    But here's my perspective on what I wrote and the issues you raise:

    1. Vaccination is a really old technology. And though a vaccine can (and does) cause individual harm, there's no evidence that any vaccine from a US government-sponsored program did not accomplish the goal of preventing widespread infection by a targeted virus. This is, in general, a social good whose value increases in direct proportion to the severity and rate of infection.

    2. I'm sure health care workers have been "guinea pigs" in the past, but it takes a special sort of ignorance for a health care worker to cast themselves here as a victim. Given the apparent authenticity of the predictions about H1N1 and what it will do, it makes sense that health care workers get flu shots.

    3. Along with you, I hate that there is a Big Pharma. And I hate that government action so often facilitates the profit-seeking activities of the drug companies. It is a certainty that some of those companies will make a profit on swine flu, but until the people achieve greater control over the means of production, some interests will make unconscionable profit.

    4. Personally, I've already had swine flu--in it's last iteration more than more than 30 years ago--I'm very likely immune to what's coming next. Here's a link to a WIkipedia entry on that 1976 outbreak, the panic (arguable overreaction) that preceded it, the controversy over the vaccination program at the time, and the casualties that resulted from the flu itself and from the immunization program:

    5. When I was at In These Times, we published a cover story about unsafe vaccines, particularly those including Thimerasol, a mercury-based compound used as a vaccine preservative, especially in Third World countries lacking the ability to keep supplies refrigerated. Some people believe vaccines including mercury-based compounds have caused autism in children. The compound is banned in the US. But our investigation of the subject showed only anecdotal evidence that vaccines can cause autism. It was also pretty clear that if mercury-based preservatives are banned, tens of millions of vulnerable people will go unvaccinated with far worse consequences for the health of a community.

    6. Sure there's room for debate about all of this, but I believe that the debates get out of control when we pander to the basic fundamentalist quarrel with good science, and I'm saying that you can find that quarrel at the root of a lot of what passes for political debate in this country.

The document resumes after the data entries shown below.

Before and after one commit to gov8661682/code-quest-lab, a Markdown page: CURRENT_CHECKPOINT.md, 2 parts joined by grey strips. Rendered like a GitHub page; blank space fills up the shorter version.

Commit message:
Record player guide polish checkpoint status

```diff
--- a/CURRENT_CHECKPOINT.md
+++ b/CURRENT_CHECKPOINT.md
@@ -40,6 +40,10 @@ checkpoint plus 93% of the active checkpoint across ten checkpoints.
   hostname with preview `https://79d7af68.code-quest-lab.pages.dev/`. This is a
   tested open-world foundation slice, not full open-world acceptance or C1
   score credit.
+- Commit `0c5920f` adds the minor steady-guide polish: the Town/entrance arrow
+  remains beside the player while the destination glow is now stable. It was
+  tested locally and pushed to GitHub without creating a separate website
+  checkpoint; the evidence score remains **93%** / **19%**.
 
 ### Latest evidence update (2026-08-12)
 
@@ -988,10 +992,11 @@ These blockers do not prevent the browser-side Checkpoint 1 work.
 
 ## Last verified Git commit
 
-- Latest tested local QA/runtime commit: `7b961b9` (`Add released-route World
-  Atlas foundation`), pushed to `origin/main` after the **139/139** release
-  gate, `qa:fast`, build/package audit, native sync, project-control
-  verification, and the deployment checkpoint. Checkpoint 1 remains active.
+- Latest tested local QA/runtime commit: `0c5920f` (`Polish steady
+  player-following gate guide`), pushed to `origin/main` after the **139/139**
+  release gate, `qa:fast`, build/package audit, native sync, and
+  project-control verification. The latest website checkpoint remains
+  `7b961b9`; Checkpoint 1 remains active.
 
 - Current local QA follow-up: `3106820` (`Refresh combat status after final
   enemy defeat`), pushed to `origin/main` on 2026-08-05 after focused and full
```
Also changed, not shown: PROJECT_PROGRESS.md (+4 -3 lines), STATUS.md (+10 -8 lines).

I'm all for a good anti-capitalist critique of health care and corporate interests, I just don't want to see that legitimate critique adjusted to accommodate the mindset that would cheerfully muzzle Galileo.